Is Shara Worden the female Peter Gabriel? Consider: her songs are serious and meticulously put together, but also quirky and fun. In concert, she loves costumes and wry theatrics. And she’s an accomplished composer of indie classical music. Then there’s the matter of that exquisite voice (Worden also gets props for teaching Elisa Flynn – one of the best folk noir songwriters of recent years – how to unleash a similarly luminous voice). Worden and her kinetic, woodwind-driven art-rock band My Brightest Diamond have a new album, This Is My Hand – streaming at NPR – and a monster world tour coming up, with a stop at Bowery Ballroom on Sept 25 at 9. Advance tix are $20 and very highly recommended.
.While the album traces the arc of a doomed romance, the music is usually anything but gloomy. Worden may be best known as a singer, but she’s an elite songwriter, the songs here veering between seamlessly polished, new wave-inflected pop and gusty art-rock. Flurries of marching band drum rudiments, punchy horn charts and bubbly woodwind flourishes punctuate Worden’s pensive yet kinetic tunesmithing.
She channels her inner soul sister on the album’s opening track, Pressure, an emphatically bouncy tune that contrasts tinkly keys with a bluesy synth bassline, rising to an unexpected ending. With a playfulness that brings to mind Nicole Atkins, Before the Words is sort of a triumph of the organic over the techy and cheesy, the orchestra mounting a sneak attack on the woozy keybs and eventually taking over.
Worden’s ripe, wounded vocals and imagistic lyrics bring to mind another great art-rocker, Serena Jost, on the title track: after a rousing orchestral coda, the way that Worden backs off just a hair when she gets to the song’s punchline will give you goosebumps. On the trickly rhythmic, new wave-ish Lover Killer, Worden hitches an ominous lyric to perky brass and a funky rhythm section that gets funkier as it goes along.

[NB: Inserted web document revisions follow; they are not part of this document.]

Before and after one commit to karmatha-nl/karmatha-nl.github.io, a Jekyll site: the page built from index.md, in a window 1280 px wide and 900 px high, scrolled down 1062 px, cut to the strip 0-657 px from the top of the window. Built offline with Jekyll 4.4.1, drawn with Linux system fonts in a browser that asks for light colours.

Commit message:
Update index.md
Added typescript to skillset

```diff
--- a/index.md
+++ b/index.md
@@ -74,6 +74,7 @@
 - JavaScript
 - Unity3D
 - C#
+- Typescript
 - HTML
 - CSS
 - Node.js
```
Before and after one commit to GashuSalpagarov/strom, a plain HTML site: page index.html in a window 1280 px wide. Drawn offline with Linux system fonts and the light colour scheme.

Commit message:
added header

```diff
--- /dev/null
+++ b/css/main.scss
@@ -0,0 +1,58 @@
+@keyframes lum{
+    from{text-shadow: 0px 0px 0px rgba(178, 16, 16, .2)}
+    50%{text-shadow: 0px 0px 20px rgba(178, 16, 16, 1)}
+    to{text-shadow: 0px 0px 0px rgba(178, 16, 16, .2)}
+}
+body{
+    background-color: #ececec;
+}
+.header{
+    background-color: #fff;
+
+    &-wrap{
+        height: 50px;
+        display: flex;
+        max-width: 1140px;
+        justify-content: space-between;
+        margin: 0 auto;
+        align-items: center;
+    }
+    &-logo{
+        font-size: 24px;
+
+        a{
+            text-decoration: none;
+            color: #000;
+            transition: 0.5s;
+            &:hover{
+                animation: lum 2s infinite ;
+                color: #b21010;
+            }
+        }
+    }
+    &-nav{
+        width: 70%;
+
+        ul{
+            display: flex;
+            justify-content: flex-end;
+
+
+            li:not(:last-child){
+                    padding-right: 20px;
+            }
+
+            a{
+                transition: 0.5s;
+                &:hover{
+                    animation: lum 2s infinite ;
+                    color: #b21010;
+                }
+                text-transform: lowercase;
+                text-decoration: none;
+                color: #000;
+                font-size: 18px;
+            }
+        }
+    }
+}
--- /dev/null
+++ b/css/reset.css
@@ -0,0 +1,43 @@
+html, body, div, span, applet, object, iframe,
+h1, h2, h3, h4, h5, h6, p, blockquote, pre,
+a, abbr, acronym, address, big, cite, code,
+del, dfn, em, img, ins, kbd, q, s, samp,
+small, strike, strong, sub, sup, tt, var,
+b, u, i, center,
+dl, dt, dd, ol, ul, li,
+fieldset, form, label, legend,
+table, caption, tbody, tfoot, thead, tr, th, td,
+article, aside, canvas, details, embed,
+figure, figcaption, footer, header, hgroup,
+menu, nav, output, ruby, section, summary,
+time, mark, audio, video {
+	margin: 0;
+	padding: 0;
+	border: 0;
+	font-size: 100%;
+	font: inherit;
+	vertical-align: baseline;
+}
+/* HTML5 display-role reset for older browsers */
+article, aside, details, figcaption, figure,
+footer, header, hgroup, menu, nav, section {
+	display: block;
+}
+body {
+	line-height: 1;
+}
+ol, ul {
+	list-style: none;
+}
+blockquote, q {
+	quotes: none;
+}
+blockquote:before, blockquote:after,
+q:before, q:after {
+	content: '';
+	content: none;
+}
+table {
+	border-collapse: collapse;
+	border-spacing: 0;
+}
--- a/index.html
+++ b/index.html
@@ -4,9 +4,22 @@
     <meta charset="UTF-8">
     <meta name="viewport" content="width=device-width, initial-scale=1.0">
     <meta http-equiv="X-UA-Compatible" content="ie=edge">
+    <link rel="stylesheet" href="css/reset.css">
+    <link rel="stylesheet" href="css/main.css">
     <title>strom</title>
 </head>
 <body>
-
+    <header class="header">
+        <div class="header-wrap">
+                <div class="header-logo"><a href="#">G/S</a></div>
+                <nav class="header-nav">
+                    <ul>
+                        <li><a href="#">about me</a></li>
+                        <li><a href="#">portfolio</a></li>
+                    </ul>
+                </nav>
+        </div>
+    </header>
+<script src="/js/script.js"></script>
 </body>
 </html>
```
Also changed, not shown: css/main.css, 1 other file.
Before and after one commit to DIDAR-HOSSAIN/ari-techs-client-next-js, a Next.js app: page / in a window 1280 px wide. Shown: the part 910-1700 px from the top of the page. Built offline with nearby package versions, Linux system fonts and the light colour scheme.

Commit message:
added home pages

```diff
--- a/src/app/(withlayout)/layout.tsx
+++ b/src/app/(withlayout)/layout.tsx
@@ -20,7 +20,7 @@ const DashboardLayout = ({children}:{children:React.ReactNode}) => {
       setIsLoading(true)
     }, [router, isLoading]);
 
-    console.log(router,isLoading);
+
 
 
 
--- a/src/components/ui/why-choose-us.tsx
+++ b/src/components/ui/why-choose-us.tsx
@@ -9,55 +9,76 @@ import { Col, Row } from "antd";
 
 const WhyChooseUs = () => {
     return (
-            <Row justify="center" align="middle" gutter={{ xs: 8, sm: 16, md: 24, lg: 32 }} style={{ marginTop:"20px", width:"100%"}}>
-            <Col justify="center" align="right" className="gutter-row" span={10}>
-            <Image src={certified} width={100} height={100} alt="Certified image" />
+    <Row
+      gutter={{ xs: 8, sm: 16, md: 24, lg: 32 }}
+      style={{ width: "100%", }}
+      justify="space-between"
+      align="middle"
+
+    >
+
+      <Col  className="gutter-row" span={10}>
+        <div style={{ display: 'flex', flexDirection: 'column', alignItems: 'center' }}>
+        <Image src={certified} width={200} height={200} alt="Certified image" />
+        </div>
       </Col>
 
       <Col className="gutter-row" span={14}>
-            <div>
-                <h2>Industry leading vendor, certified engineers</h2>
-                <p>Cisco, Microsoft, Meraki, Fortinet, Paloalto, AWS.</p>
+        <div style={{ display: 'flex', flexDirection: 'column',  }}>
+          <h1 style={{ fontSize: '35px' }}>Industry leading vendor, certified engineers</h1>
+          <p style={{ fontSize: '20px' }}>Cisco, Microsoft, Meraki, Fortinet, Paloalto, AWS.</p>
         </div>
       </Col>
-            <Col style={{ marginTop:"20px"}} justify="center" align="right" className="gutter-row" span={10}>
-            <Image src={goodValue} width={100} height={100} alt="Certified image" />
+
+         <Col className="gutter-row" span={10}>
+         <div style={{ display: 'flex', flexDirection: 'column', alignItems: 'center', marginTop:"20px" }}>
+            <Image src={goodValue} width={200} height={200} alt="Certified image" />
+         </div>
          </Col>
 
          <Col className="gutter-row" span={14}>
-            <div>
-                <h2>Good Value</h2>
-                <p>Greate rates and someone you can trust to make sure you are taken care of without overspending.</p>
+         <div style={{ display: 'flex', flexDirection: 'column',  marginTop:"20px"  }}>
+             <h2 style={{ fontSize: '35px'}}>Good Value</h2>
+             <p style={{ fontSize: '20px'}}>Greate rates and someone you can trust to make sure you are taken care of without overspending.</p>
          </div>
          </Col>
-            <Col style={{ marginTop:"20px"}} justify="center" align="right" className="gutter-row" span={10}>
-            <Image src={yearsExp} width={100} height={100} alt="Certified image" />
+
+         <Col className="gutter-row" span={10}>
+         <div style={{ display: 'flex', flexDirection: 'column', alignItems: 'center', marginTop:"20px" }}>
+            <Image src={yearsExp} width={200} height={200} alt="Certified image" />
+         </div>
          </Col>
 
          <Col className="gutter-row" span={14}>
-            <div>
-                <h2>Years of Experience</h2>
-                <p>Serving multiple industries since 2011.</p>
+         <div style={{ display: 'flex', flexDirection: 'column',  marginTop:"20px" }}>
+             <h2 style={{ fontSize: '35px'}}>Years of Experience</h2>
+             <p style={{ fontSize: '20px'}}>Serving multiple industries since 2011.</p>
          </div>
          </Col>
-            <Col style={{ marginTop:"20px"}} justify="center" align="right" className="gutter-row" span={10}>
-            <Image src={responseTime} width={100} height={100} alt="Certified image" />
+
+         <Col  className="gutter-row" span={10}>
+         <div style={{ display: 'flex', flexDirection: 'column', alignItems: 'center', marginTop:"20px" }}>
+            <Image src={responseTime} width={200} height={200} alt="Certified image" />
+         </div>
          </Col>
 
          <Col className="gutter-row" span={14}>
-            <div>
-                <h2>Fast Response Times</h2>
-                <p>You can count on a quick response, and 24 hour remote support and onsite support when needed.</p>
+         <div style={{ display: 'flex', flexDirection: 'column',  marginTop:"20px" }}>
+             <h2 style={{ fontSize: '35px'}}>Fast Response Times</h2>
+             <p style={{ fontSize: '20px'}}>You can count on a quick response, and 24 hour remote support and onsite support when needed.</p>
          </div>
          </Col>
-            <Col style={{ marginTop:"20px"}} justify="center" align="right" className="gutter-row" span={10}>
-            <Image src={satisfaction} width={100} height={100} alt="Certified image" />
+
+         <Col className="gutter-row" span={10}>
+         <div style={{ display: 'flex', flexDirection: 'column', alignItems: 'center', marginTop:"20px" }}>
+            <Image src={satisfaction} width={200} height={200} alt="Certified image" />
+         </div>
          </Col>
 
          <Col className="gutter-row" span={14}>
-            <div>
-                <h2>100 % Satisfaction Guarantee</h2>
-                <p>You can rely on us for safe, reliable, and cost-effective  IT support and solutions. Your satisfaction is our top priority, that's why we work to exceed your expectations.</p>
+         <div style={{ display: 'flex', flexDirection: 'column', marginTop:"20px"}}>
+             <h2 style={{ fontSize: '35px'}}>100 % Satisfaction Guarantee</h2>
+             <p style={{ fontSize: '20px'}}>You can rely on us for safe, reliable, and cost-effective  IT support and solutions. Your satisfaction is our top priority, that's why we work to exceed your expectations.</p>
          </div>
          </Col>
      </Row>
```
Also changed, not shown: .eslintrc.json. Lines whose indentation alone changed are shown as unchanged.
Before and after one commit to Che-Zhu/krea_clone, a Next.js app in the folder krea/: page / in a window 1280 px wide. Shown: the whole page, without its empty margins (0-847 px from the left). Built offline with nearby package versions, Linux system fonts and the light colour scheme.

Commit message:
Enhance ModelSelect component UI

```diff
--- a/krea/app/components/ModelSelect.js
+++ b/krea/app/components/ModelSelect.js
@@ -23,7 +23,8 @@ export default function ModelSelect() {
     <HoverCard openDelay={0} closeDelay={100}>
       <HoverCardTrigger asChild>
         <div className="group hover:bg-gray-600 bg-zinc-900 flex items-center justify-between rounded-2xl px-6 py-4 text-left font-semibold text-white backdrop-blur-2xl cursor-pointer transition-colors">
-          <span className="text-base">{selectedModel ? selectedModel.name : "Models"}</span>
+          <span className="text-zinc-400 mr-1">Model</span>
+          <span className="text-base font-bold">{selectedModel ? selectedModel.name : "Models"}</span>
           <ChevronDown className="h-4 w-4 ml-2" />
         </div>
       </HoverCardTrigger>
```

A mashup of Philly soul and indie classical, I Am Not the Bad Guy is the album’s most minimalist number: midway through, she runs her vocals through a watery Leslie speaker effect for extra menace. The contrasts continue throughout Looking At the Sun, knottily kinetic verse paired off with a soaring, lush chorus, the music perfectly matching the push-pull tension of Worden’s lyrics. The album’s longest song, Shape is a kaleidoscope of polyrhythms, keys and vocal overdubs: “You never know how I may appear, first time unlike the wind, next time like a storm,” warns Worden. “I know prismatic!” is the tag out of the chorus – and does she ever!
So Easy brings to mind glossy 80s pop bands like ABC, juxtaposing echoey electric piano, chilly string synths and a dancing pulse against Worden’s angst-fueled narrative. Resonance sounds like an artsy update on a well-worn Soft Cell theme, with more tricky rhythms, big orchestral swells and layers of vocal harmonies. The album ends with its darkest, most ethereal song, Apparition: “You were a spoiled child, your careless hand is dropping,” Worden accuses. “The leaves will smoke with perfumed stars.” It’s a powerful payoff, considering all the angst that’s been building up to it.